The activation of CO2 exchange was monitored in two Scots pine (Pinus sylvestris L.) seedlings transferred from the field to the laboratory in December. Gas exchange was monitored by an URAS I infrared gas analyser in a so-called open IRGA-system with trap type chambers. Transpiration was also measured at the same time by weighing the potted seedlings twice a day. The measuring period lasted eleven days. During the period, the level of both transpiration and net photosynthesis increased about ten times. Furthermore, it was found that the level of photosynthesis at high temperatures was relatively lower at the beginning than at the end of the measuring period.
The PDF includes a summary in English.
article id 7634, category Article
Measurement of fluctuating irradiance in field studies of photosynthesis. Acta Forestalia Fennica no. 187 article id 7634. https://doi.org/10.14214/aff.7634

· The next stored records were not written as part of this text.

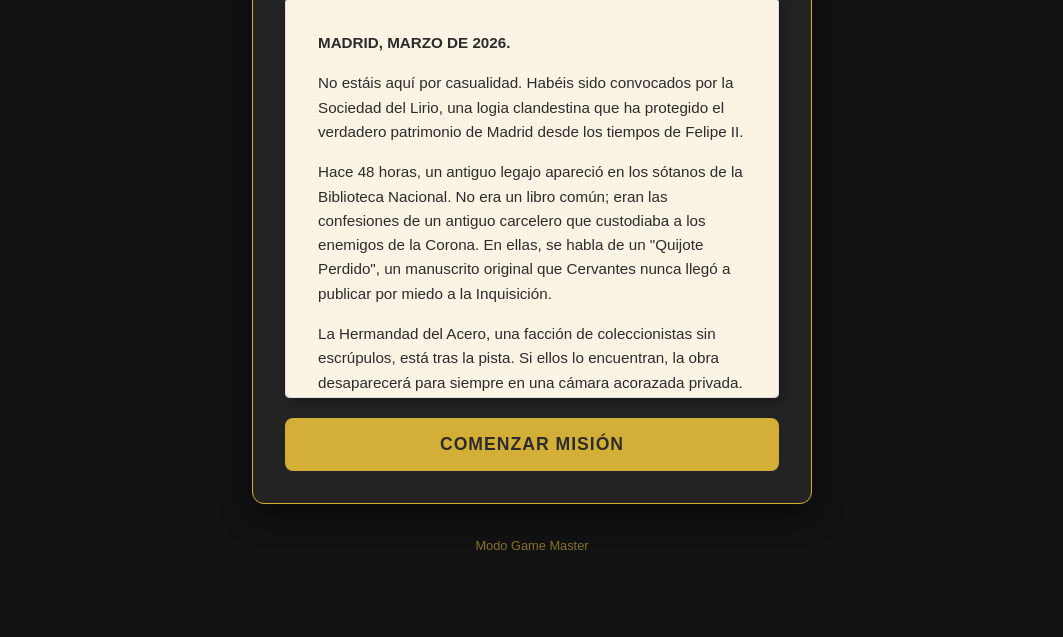
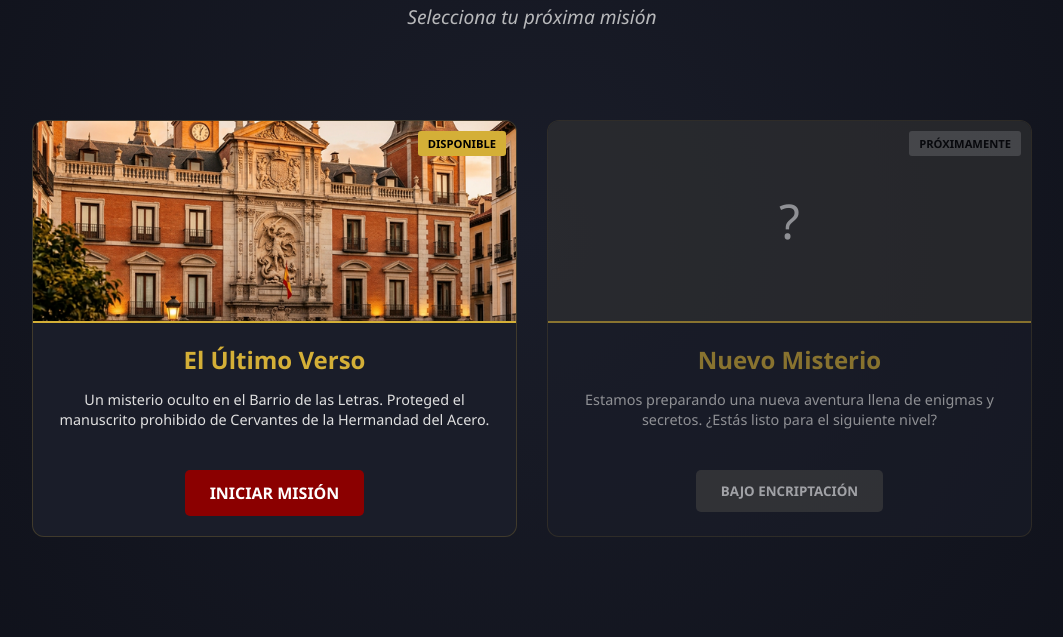
Before and after one commit to diegoldiazr/scapeRoom, a plain HTML site: page index.html in a window 1280 px wide. Shown: the part 163-800 px from the top of the page, without its empty margins (108-1171 px from the left). Drawn offline with Linux system fonts and the light colour scheme.

Commit message:
Organize games into folders and add main index

```diff
--- a/index.html
+++ b/index.html
@@ -3,116 +3,165 @@
 <head>
     <meta charset="UTF-8">
     <meta name="viewport" content="width=device-width, initial-scale=1.0">
-    <title>El Último Verso | Escape Room Madrid</title>
-    <link rel="stylesheet" href="style.css">
+    <title>Escape Room Madrid | Selector de Misiones</title>
+    <style>
+        :root {
+            --primary: #d4af37;
+            --secondary: #8b0000;
+            --bg: #0f111a;
+            --card-bg: #1a1d29;
+            --text: #e0e0e0;
+        }
+
+        body {
+            font-family: 'Cinzel', 'Segoe UI', serif;
+            background-color: var(--bg);
+            color: var(--text);
+            margin: 0;
+            display: flex;
+            flex-direction: column;
+            align-items: center;
+            min-height: 100vh;
+            background-image: radial-gradient(circle at center, #1a1d29 0%, #0f111a 100%);
+        }
+
+        .header {
+            text-align: center;
+            padding: 50px 20px;
+        }
+
+        h1 {
+            font-size: 3rem;
+            color: var(--primary);
+            text-transform: uppercase;
+            letter-spacing: 4px;
+            margin-bottom: 10px;
+            text-shadow: 0 0 15px rgba(212, 175, 55, 0.4);
+        }
+
+        .subtitle {
+            font-style: italic;
+            opacity: 0.8;
+            font-size: 1.2rem;
+        }
+
+        .game-grid {
+            display: grid;
+            grid-template-columns: repeat(auto-fit, minmax(300px, 1fr));
+            gap: 30px;
+            max-width: 1000px;
+            width: 90%;
+            padding: 20px;
+        }
+
+        .game-card {
+            background: var(--card-bg);
+            border: 1px solid rgba(212, 175, 55, 0.2);
+            border-radius: 12px;
+            overflow: hidden;
+            transition: all 0.3s ease;
+            cursor: pointer;
+            position: relative;
+            display: flex;
+            flex-direction: column;
+        }
+
+        .game-card:hover {
+            transform: translateY(-10px);
+            border-color: var(--primary);
+            box-shadow: 0 10px 30px rgba(0, 0, 0, 0.5);
+        }
+
+        .game-card.disabled {
+            opacity: 0.6;
+            cursor: not-allowed;
+        }
+
+        .game-img {
+            height: 200px;
+            background-size: cover;
+            background-position: center;
+            border-bottom: 2px solid var(--primary);
+        }
+
+        .game-content {
+            padding: 20px;
+            text-align: center;
+        }
+
+        .game-title {
+            color: var(--primary);
+            font-size: 1.5rem;
+            margin: 0 0 10px 0;
+        }
+
+        .game-desc {
+            font-size: 0.9rem;
+            line-height: 1.4;
+            margin-bottom: 20px;
+            min-height: 60px;
+        }
+
+        .btn {
+            background: var(--secondary);
+            color: white;
+            border: none;
+            padding: 12px 25px;
+            border-radius: 5px;
+            font-family: inherit;
+            text-transform: uppercase;
+            font-weight: bold;
+            cursor: pointer;
+            text-decoration: none;
+            display: inline-block;
+            transition: background 0.3s;
+        }
+
+        .btn:hover {
+            background: #b00000;
+        }
+
+        .badge {
+            position: absolute;
+            top: 10px;
+            right: 10px;
+            background: var(--primary);
+            color: black;
+            padding: 5px 10px;
+            font-size: 0.7rem;
+            font-weight: bold;
+            border-radius: 3px;
+        }
+    </style>
 </head>
 <body>
-    <div class="app-container">
+    <div class="header">
+        <h1>Escape Room Madrid</h1>
+        <p class="subtitle">Selecciona tu próxima misión</p>
+    </div>
 
-        <!-- INTRO SCREEN -->
-        <section id="screen-intro" class="screen active">
-            <div class="card">
-                <h1>El Último Verso</h1>
-                <p style="text-align: center; font-style: italic; color: var(--primary-color);">Secretos en el Barrio de las Letras</p>
-                <div class="parchment" style="margin: 20px 0; max-height: 400px; overflow-y: auto; font-size: 0.95rem;">
-                    <p><strong>MADRID, MARZO DE 2026.</strong></p>
-                    <p>No estáis aquí por casualidad. Habéis sido convocados por la Sociedad del Lirio, una logia clandestina que ha protegido el verdadero patrimonio de Madrid desde los tiempos de Felipe II.</p>
-                    <p>Hace 48 horas, un antiguo legajo apareció en los sótanos de la Biblioteca Nacional. No era un libro común; eran las confesiones de un antiguo carcelero que custodiaba a los enemigos de la Corona. En ellas, se habla de un "Quijote Perdido", un manuscrito original que Cervantes nunca llegó a publicar por miedo a la Inquisición.</p>
-                    <p>La Hermandad del Acero, una facción de coleccionistas sin escrúpulos, está tras la pista. Si ellos lo encuentran, la obra desaparecerá para siempre en una cámara acorazada privada.</p>
-                    <p>Vuestra misión: Seguir el rastro de migas de pan que los antiguos guardianes dejaron esculpidos en el granito y el bronce de la ciudad. El Barrio de las Letras es vuestro tablero. La historia es vuestro mapa.</p>
-                    <p><strong>Regla de oro:</strong> No confiéis en nadie. No llaméis la atención. Observad lo que otros ignoran.</p>
-                    <hr style="border: 0; border-top: 1px solid rgba(212,175,55,0.3); margin: 15px 0;">
-                    <p><strong>NORMAS DE LA SOCIEDAD:</strong></p>
-                    <ul style="text-align: left; padding-left: 20px; font-size: 0.9rem;">
-                        <li>⏳ Tenéis **90 minutos** para lograrlo.</li>
-                        <li>❌ Cada **error** en una clave resta **5 minutos**.</li>
-                        <li>💡 Cada **pista** solicitada resta **5 minutos**.</li>
-                    </ul>
-                    <p style="margin-top: 15px;">¿Estáis listos para salvar el honor de las letras españolas? El tiempo empieza... <strong>¡YA!</strong></p>
-                </div>
-                <button class="btn btn-primary" onclick="Game.start()">Comenzar Misión</button>
-            </div>
-            <div class="footer-links">
-                <a href="master.html" target="_blank">Modo Game Master</a>
-            </div>
-        </section>
-
-        <!-- GAME SCREEN -->
-        <section id="screen-game" class="screen">
-            <div id="penalty-notice" style="position: absolute; top: 50px; left: 0; right: 0; text-align: center; color: #ff6b6b; font-weight: bold; font-size: 1.5rem; display: none; z-index: 100; text-shadow: 2px 2px 4px rgba(0,0,0,0.8);">-5:00</div>
-            <div id="countdown-timer" style="text-align: center; font-size: 2rem; font-family: var(--font-heading); color: var(--primary-color); margin-bottom: 10px; text-shadow: 0 0 10px rgba(212, 175, 55, 0.5);">90:00</div>
-            <div class="progress-container">
-                <div id="progress-bar" class="progress-bar"></div>
-            </div>
-
-            <div id="station-info">
-                <h2 id="station-title">Cargando...</h2>
-                <a id="station-map" href="#" target="_blank" class="btn-map">
-                    <span>📍 Ver en Google Maps</span>
-                </a>
-                <img id="station-img" src="" alt="Ubicación" class="location-img">
-
-                <div class="parchment">
-                    <p id="station-narrative"></p>
-
-                </div>
-
-                <div class="card" style="margin-top: 20px;">
-                    <h3 id="station-question"></h3>
-                    <div class="input-group">
-                        <input type="text" id="user-answer" placeholder="Escribe tu respuesta..." autocomplete="off">
-                        <div id="feedback"></div>
-                    </div>
-
-                    <button class="btn btn-primary" onclick="Game.checkAnswer()">Validar Clave</button>
-                    <button class="btn btn-secondary" onclick="Game.showHint()">💡 Pedir Pista</button>
-                    <button class="btn btn-secondary" style="border-color: #4db8ff; color: #4db8ff;" onclick="Game.showCuriosity()">📜 Curiosidades</button>
-
-                    <div id="hint-1" class="hint-box"></div>
-                    <div id="hint-2" class="hint-box"></div>
-                </div>
-            </div>
-        </section>
-
-        <!-- CURIOSITY MODAL -->
-        <div id="curiosity-modal" style="display: none; position: fixed; top: 0; left: 0; width: 100%; height: 100%; background: rgba(0,0,0,0.9); z-index: 1000; justify-content: center; align-items: center; padding: 20px;">
-            <div class="parchment" style="max-width: 500px; max-height: 80vh; overflow-y: auto; position: relative;">
-                <button onclick="Game.closeCuriosity()" style="position: absolute; top: 10px; right: 10px; background: none; border: none; font-size: 1.5rem; cursor: pointer;">✕</button>
-                <div id="curiosity-content"></div>
-                <button class="btn btn-primary" onclick="Game.closeCuriosity()" style="margin-top: 20px;">Cerrar</button>
+    <div class="game-grid">
+        <!-- GAME 1 -->
+        <div class="game-card">
+            <span class="badge">DISPONIBLE</span>
+            <div class="game-img" style="background-image: url('El-Ultimo-Verso/palacio_santa_cruz_madrid_1773341559525.png');"></div>
+            <div class="game-content">
+                <h2 class="game-title">El Último Verso</h2>
+                <p class="game-desc">Un misterio oculto en el Barrio de las Letras. Proteged el manuscrito prohibido de Cervantes de la Hermandad del Acero.</p>
+                <a href="El-Ultimo-Verso/index.html" class="btn">Iniciar Misión</a>
             </div>
         </div>
 
-        <!-- SUCCESS MODAL (Pseudo-screen) -->
-        <section id="screen-success" class="screen">
-            <div class="card" style="text-align: center;">
-                <h1 style="color: #51cf66;">¡CORRECTO!</h1>
-                <div class="parchment" style="margin-bottom: 2rem;">
-                    <p id="success-msg"></p>
-                </div>
-                <button class="btn btn-primary" onclick="Game.nextStation()">Avanzar a la siguiente pista</button>
+        <!-- GAME 2 -->
+        <div class="game-card disabled">
+            <span class="badge" style="background: #666;">PRÓXIMAMENTE</span>
+            <div class="game-img" style="background: #333; display: flex; align-items: center; justify-content: center; font-size: 3rem;">?</div>
+            <div class="game-content">
+                <h2 class="game-title">Nuevo Misterio</h2>
+                <p class="game-desc">Estamos preparando una nueva aventura llena de enigmas y secretos. ¿Estás listo para el siguiente nivel?</p>
+                <button class="btn" style="background: #444; cursor: not-allowed;">Bajo Encriptación</button>
             </div>
-        </section>
-
-        <!-- FINAL SCREEN -->
-        <section id="screen-final" class="screen">
-            <div class="card">
-                <h1>Victoria</h1>
-                <div class="parchment" id="final-text-container" style="margin-bottom: 2rem; max-height: 50vh; overflow-y: auto; text-align: left;">
-                    <!-- Dynamic content from script.js -->
-                </div>
-                <h3 style="margin-top: 20px;">Recomendaciones de la Villa</h3>
-                <ul style="text-align: left; list-style: none; margin-bottom: 20px;">
-                    <li>🍺 <strong>Cervecería Alemana:</strong> Un clásico de 1904 en la misma plaza.</li>
-                    <li>🎭 <strong>Teatro Español:</strong> Corazón del arte madrileño frente a vosotros.</li>
-                    <li>🍷 <strong>La Lola:</strong> Raciones clásicas para vuestro banquete.</li>
-                </ul>
-                <button class="btn btn-secondary" onclick="location.reload()">Reiniciar Misión</button>
-            </div>
-        </section>
-
+        </div>
     </div>
-
-    <script src="script.js"></script>
 </body>
 </html>
```
Also changed, not shown: El-Ultimo-Verso/index.html (added, +118 -0 lines), El-Ultimo-Verso/calle_huertas_letras_madrid_1773341860529.png (renamed from calle_huertas_letras_madrid_1773341860529.png), El-Ultimo-Verso/casa_lope_de_vega_madrid_1773341937858.png (renamed from casa_lope_de_vega_madrid_1773341937858.png), El-Ultimo-Verso/estatua_calderon_madrid_1773342386443.png (renamed from estatua_calderon_madrid_1773342386443.png), El-Ultimo-Verso/estatua_cervantes_madrid_1773342370580.png (renamed from estatua_cervantes_madrid_1773342370580.png), El-Ultimo-Verso/guiaAyuda.txt (renamed from guiaAyuda.txt), El-Ultimo-Verso/guiaPruebas.txt (renamed from guiaPruebas.txt), El-Ultimo-Verso/manualGameMaster.txt (renamed from manualGameMaster.txt), El-Ultimo-Verso/master.html (renamed from master.html), El-Ultimo-Verso/palacio_santa_cruz_madrid_1773341559525.png (added), El-Ultimo-Verso/script.js (renamed from script.js), El-Ultimo-Verso/style.css (renamed from style.css), 1 other file.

The problems caused by the temporal and spatial microvariation in irradiance during field measurements of photosynthesis are studied. It is concluded on the basis of variation analyses based on irradiance data measured in a Scots pine (Pinus sylvestris L.) stand that the microvariation should be measured by integrating it over the measurement time and space.
However, the curvlinearity of the light response of photosynthesis results in biased estimates when linear integration (mean irradiance) is used. The significance of the bias is examined using a simulation technique on irradiance material. Whether the actual integral of photosynthesis can be approximated with mathematical method is next studied. The method gave satisfactory results only for a low curvature response, but the latter method was applicable also to the high curvature response. However, both methods presuppose that the mean and variance are known. Measurement of the variance is based on integration of the second power.
A new method, where the nonlinearity problem is avoided, is presented to measure fluctuation of the irradiance. The method enables the shoot geometry to be taken into account and it is also applicable to transpiration studies.
The PDF includes a summary in Finnish.
article id 7595, category Article
Effect of planting shock on the transpiration, photosynthesis, and height increment of Scots pine seedlings. Acta Forestalia Fennica no. 161 article id 7595. https://doi.org/10.14214/aff.7595
In the experiment Scots pine (Pinus sylvestris L.) seedlings were transplanted out in the field. The effect of the treatments on gas metabolism and daily height increment were examined. The seedlings were 5-year old Scots pine plants growing in clay pots, covered with plastic bags. Transpiration and photosynthetic rates were monitored with open IRGA measuring system for a few days before being subjected to the treatments and for one month after. In addition, the daily amounts of transpired water and daily height increments were measured. A model for the potential rate of each metabolic process was constructed.
Planting and additional exposure had a strong and rather permanent effect on the self-regulation of the processes. This effect is very similar to that caused by water deficit. Exposure makes the disturbance more pronounced. Transpiration of the transplanted seedlings decreased in a few days after planting to less than half of the potential value and that of the exposed ones decreased to a quarter of the potential value. The daily amounts of photosynthesis decreased to half of the potential value. There was no recovery in photosynthesis during the whole monitoring period of four weeks. There was a slight recovery in transpiration about five weeks after transplanting.
Thus, the treatment probably generated stress conditions throughout the whole growing period, which is characterized by strong self-regulation of photosynthesis and transpiration, thus causing an essential decrease in the total amount of CO2 fixed. The photosynthesis was depressed especially at elevated temperatures after planting, as during water deficit. Planting and additional exposure did not produce any detectable changes in the dependence of the growth rate on temperature or in the effect of self-regulation on height growth. On the other hand, the level of growth was decreased as a result of planting out.
The PDF includes a summary in Finnish.